In Michigan, the U. S. District Court held that parents of a seven-year-old child with attention deficit hyperactivity disorder were entitled to sue a school resource officer and the City for placing the child in handcuffs in response to a disability-induced episode. The court held that liability is appropriate when police fail to train its officers on appropriately interacting with juveniles who may have a disability. Intentional discrimination may be inferred from the likelihood that inadequate training will result in a violation of federally protected rights. (McCadden v. City of Flint)
In Massachusetts, the United States District Court held that police had probable cause to arrest a student who posted threatening messages using a school computer. Massachusetts law makes it a crime to “communicate… a threat thereby causing either the evacuation or serious disruption of a school… or serious public inconvenience or alarm.” Massachusetts Rev. Stat. 269, § 14. The court reasoned that police could reasonably have inferred that an attack would take place at the high school, since the post appeared to be directed toward fellow students.
In New York, the New York Supreme Court ruled that parents may sue a school district for injuries to their child from an attack by fellow students on a school bus. The court held that schools are under a duty to supervise students and can be held liable for foreseeable injuries related to the absence of adequate supervision. The court reasoned that a school is bound to take energetic steps to intervene and that a school bus company owes the same duty to the students.

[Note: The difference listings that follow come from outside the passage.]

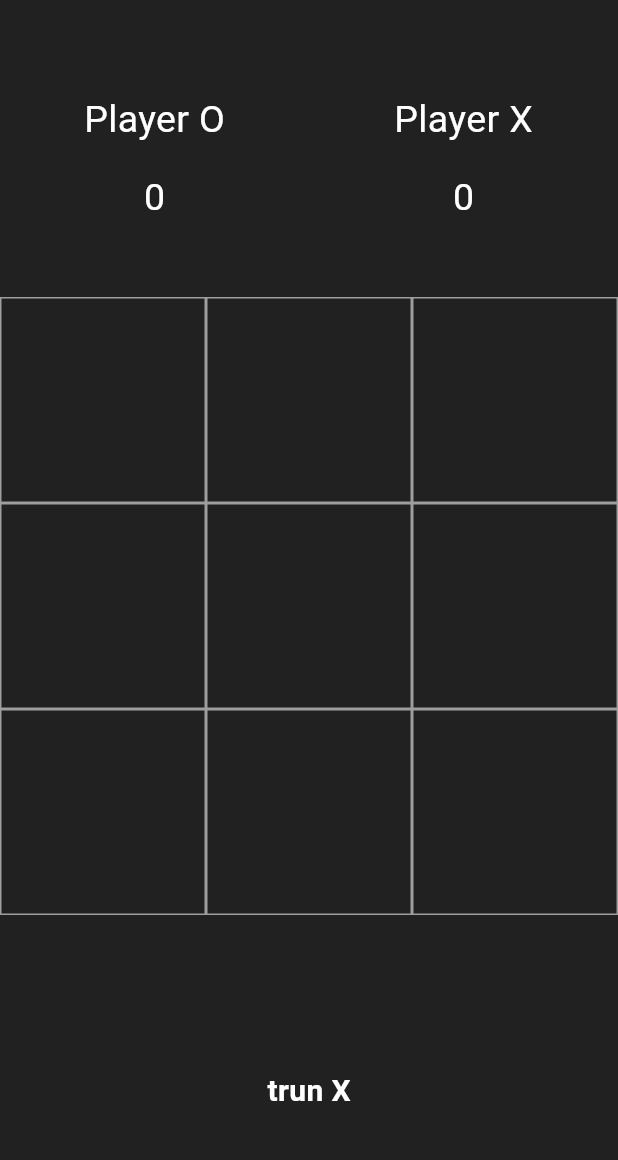
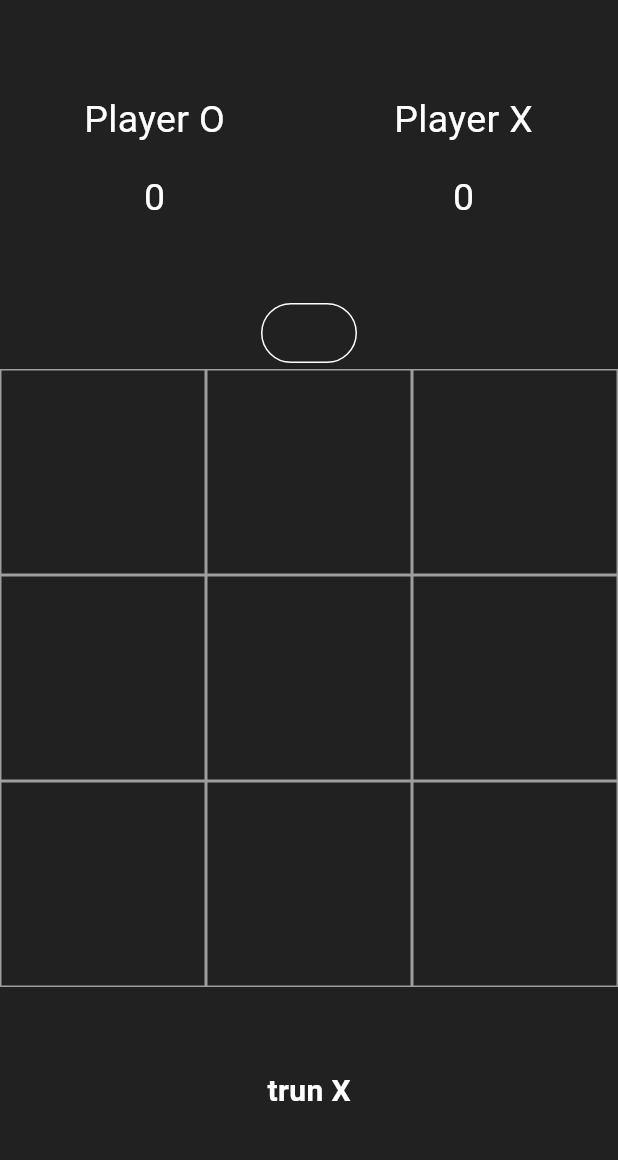
Before and after one commit to MMETehrani/tic_tac_toe, a Flutter app: the screen it shows after launch, on a phone screen of 412 x 824 dp, the part 63-1223 px from its top. Run offline on Flutter 3.47's test engine with Material 3 defaults, Android fonts, the phone set to English and light mode, and no system bars.

Commit message:
Display the reset button and the result

```diff
--- a/lib/screens/home_screen.dart
+++ b/lib/screens/home_screen.dart
@@ -1,4 +1,4 @@
-import 'dart:ffi';
+// import 'dart:ffi';
 
 import 'package:flutter/cupertino.dart';
 import 'package:flutter/material.dart';
@@ -19,6 +19,7 @@ class _HomeState extends State<Home> {
   int filledBoxes = 0;
   int scoreX = 0;
   int scoreO = 0;
+  String winnerTitle = '';
 
   @override
   Widget build(BuildContext context) {
@@ -52,6 +53,7 @@ class _HomeState extends State<Home> {
             SizedBox(
               height: 40,
             ),
+            getResultButton(),
             getgrid(),
             getTrun(),
             SizedBox(
@@ -233,7 +235,7 @@ class _HomeState extends State<Home> {
   void setResult(String winner, String title) {
     setState(() {
       gameHasResult = true;
-
+      winnerTitle = title;
       if (winner == 'X') {
         scoreX++;
       } else if (winner == 'O') {
@@ -243,6 +245,25 @@ class _HomeState extends State<Home> {
         scoreX = scoreX;
       }
     });
+  }
+
+  Widget getResultButton() {
+    return OutlinedButton(
+        style: OutlinedButton.styleFrom(
+            side: BorderSide(
+          color: Colors.white,
+        )),
+        onPressed: () {
+          setState(() {
+            gameHasResult = false;
+            clearGame();
+          });
+        },
+        child: Text(
+          '$winnerTitle',
+          style: TextStyle(
+              color: Colors.white, fontSize: 20, fontWeight: FontWeight.bold),
+        ));
   }
 
   Widget getTrun() {
```
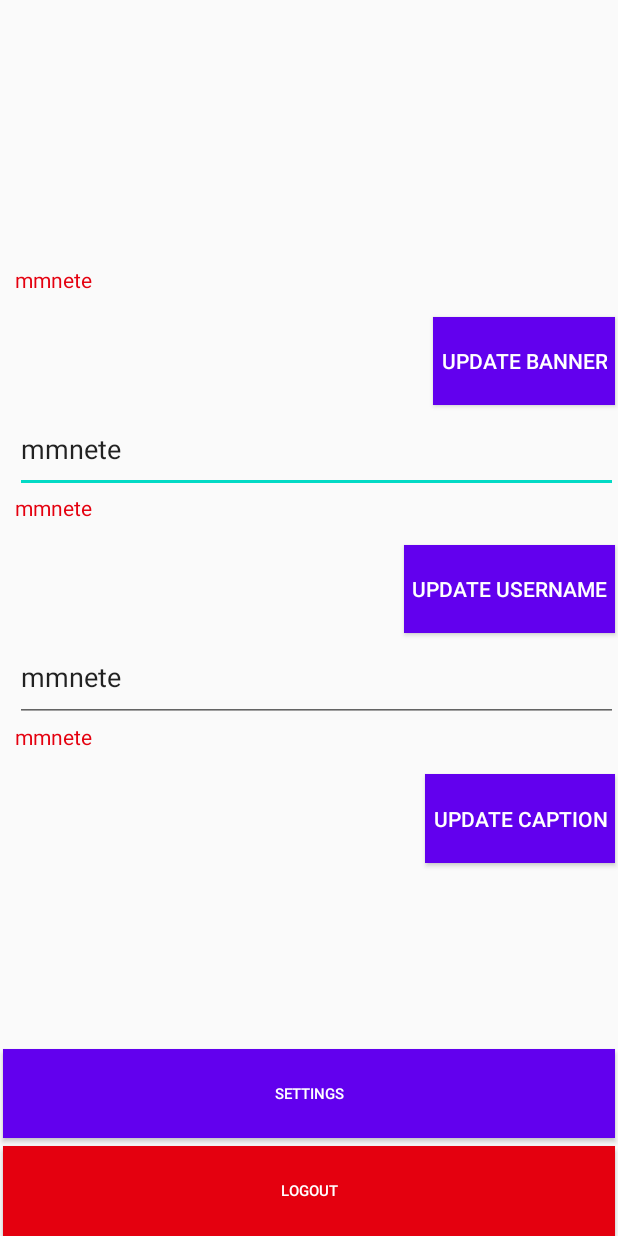
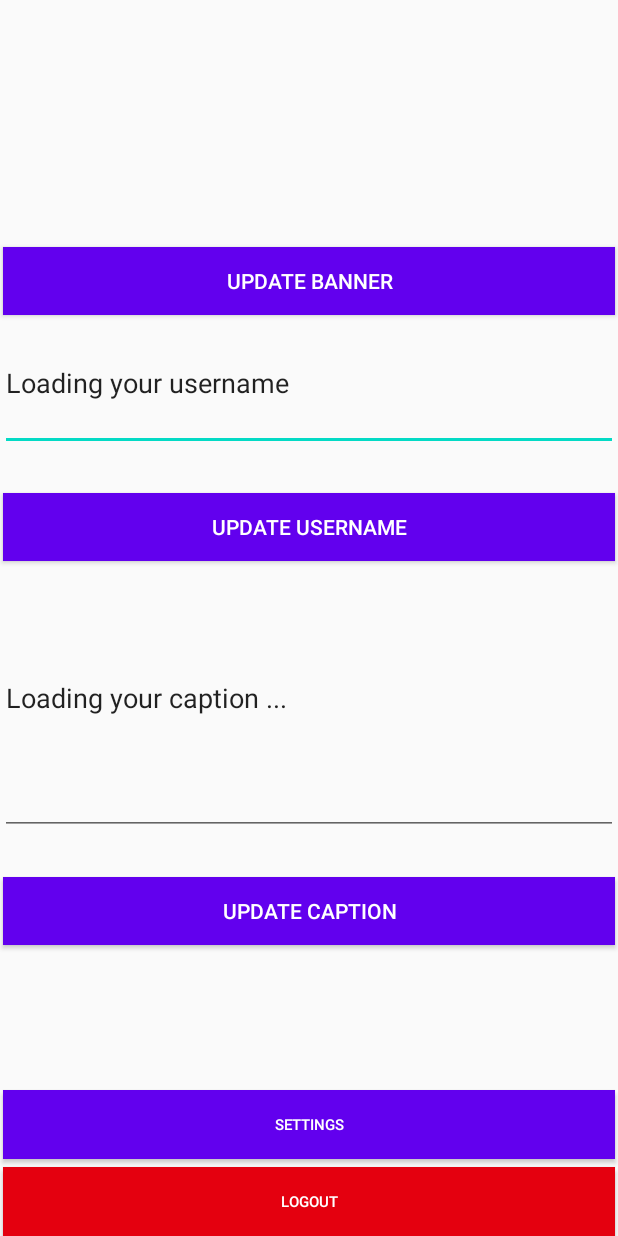
Before and after one commit to osmanduru1/World_noise_repo, an Android app: the layout fragment_profile.xml on its own in the app's theme, with its tools: preview values and no code run, on a phone screen of 412 x 824 dp. Run offline under Robolectric (Android 15) with nearby library versions, the phone set to English and light mode, and no system bars.

Commit message:
Loading user profile from database

```diff
--- a/app/build.gradle
+++ b/app/build.gradle
@@ -25,6 +25,7 @@ android {
 
 dependencies {
     implementation fileTree(dir: "libs", include: ["*.jar"])
+    implementation 'com.fasterxml.jackson.core:jackson-databind:2.11.1'
     implementation 'androidx.appcompat:appcompat:1.2.0'
     implementation 'androidx.constraintlayout:constraintlayout:2.0.4'
     implementation 'com.google.android.material:material:1.1.0'
--- a/app/src/main/res/layout/fragment_profile.xml
+++ b/app/src/main/res/layout/fragment_profile.xml
@@ -20,13 +20,11 @@
         android:layout_width="match_parent"
         android:layout_height="0dp"
         android:layout_weight="0.5"
-        android:textColor="#e4000f"
-        android:text="mmnete"
-        android:layout_marginLeft="10dp"/>
+        android:textColor="#e4000f"/>
 
     <Button
         android:id="@+id/updateBannerButton"
-        android:layout_width="wrap_content"
+        android:layout_width="match_parent"
         android:layout_height="0dp"
         android:layout_weight="1"
         android:text="@string/update_banner_button"
@@ -40,25 +38,22 @@
         android:layout_gravity="end"/>
 
     <EditText
-    android:id="@+id/userName"
-    android:layout_width="match_parent"
-    android:layout_height="0dp"
-    android:layout_weight="1"
-    android:text="mmnete"
-    android:layout_marginLeft="10dp"/>
+        android:id="@+id/userName"
+        android:layout_width="match_parent"
+        android:layout_height="0dp"
+        android:layout_weight="2"
+        android:text="Loading your username"/>
 
     <TextView
         android:id="@+id/userNameUpdateError"
         android:layout_width="match_parent"
         android:layout_height="0dp"
         android:layout_weight="0.5"
-        android:textColor="#e4000f"
-        android:text="mmnete"
-        android:layout_marginLeft="10dp"/>
+        android:textColor="#e4000f"/>
 
     <Button
         android:id="@+id/updateUsernameButton"
-        android:layout_width="wrap_content"
+        android:layout_width="match_parent"
         android:layout_height="0dp"
         android:layout_weight="1"
         android:text="@string/update_username_button"
@@ -75,22 +70,19 @@
         android:id="@+id/userCaption"
         android:layout_width="match_parent"
         android:layout_height="0dp"
-        android:layout_weight="1"
-        android:text="mmnete"
-        android:layout_marginLeft="10dp"/>
+        android:layout_weight="4"
+        android:text="Loading your caption ..."/>
 
     <TextView
         android:id="@+id/userCaptionUpdateError"
         android:layout_width="match_parent"
         android:layout_height="0dp"
         android:layout_weight="0.5"
-        android:textColor="#e4000f"
-        android:text="mmnete"
-        android:layout_marginLeft="10dp"/>
+        android:textColor="#e4000f"/>
 
     <Button
         android:id="@+id/updateCaptionButton"
-        android:layout_width="wrap_content"
+        android:layout_width="match_parent"
         android:layout_height="0dp"
         android:layout_weight="1"
         android:text="@string/update_caption_button"
```
Also changed, not shown: app/src/main/java/com/example/dunyasesi/ui/main/ProfileFragment.java (+23 -2 lines), app/src/main/java/com/example/dunyasesi/ui/main/ProfileInfo.java (added, +40 -0 lines), app/src/main/java/com/example/dunyasesi/util.java (+62 -0 lines).
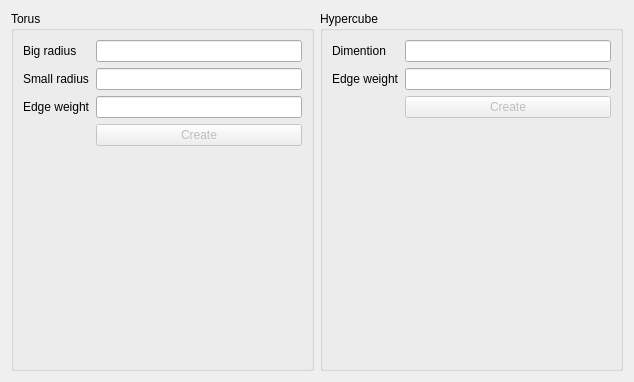
Old version of the form gui/GraphGeneratorForm.ui in the repository Savelyev-Aleksey/Compact-graph.
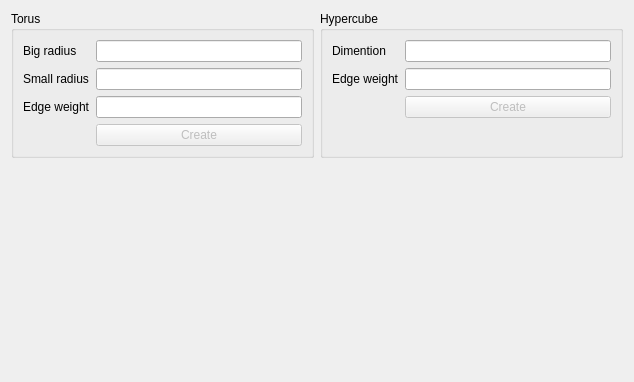
New version of the form.

Commit message: Improved hyprecube generator algorythm, much faster. Increase nodes limit for generator. Progressbar fixes. And some other improvements and fixes.

```diff
--- a/gui/GraphGeneratorForm.ui
+++ b/gui/GraphGeneratorForm.ui
@@ -13,6 +13,8 @@
   <property name="windowTitle">
    <string>Graph generator</string>
   </property>
+  <layout class="QVBoxLayout" name="verticalLayout" stretch="0,1">
+   <item>
   <layout class="QHBoxLayout" name="horizontalLayout">
    <item>
     <widget class="QGroupBox" name="groupBox">
@@ -152,6 +154,18 @@
        </widget>
       </item>
      </layout>
+      </widget>
+     </item>
+    </layout>
+   </item>
+   <item>
+    <widget class="QLabel" name="infoLabel">
+     <property name="text">
+      <string/>
+     </property>
+     <property name="alignment">
+      <set>Qt::AlignLeading|Qt::AlignLeft|Qt::AlignTop</set>
+     </property>
     </widget>
    </item>
   </layout>
```
Left out of the diff: 2 changed lines with no effect on the pictures. Lines whose indentation alone changed are shown as unchanged. The commit also changes 15 other files.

In Utah, the Salt Lake City Police Department released a Report by the International Association of Police Chiefs that recommends that rifles be locked in a safe inside schools for easier access by school resource officers in the case of an emergency.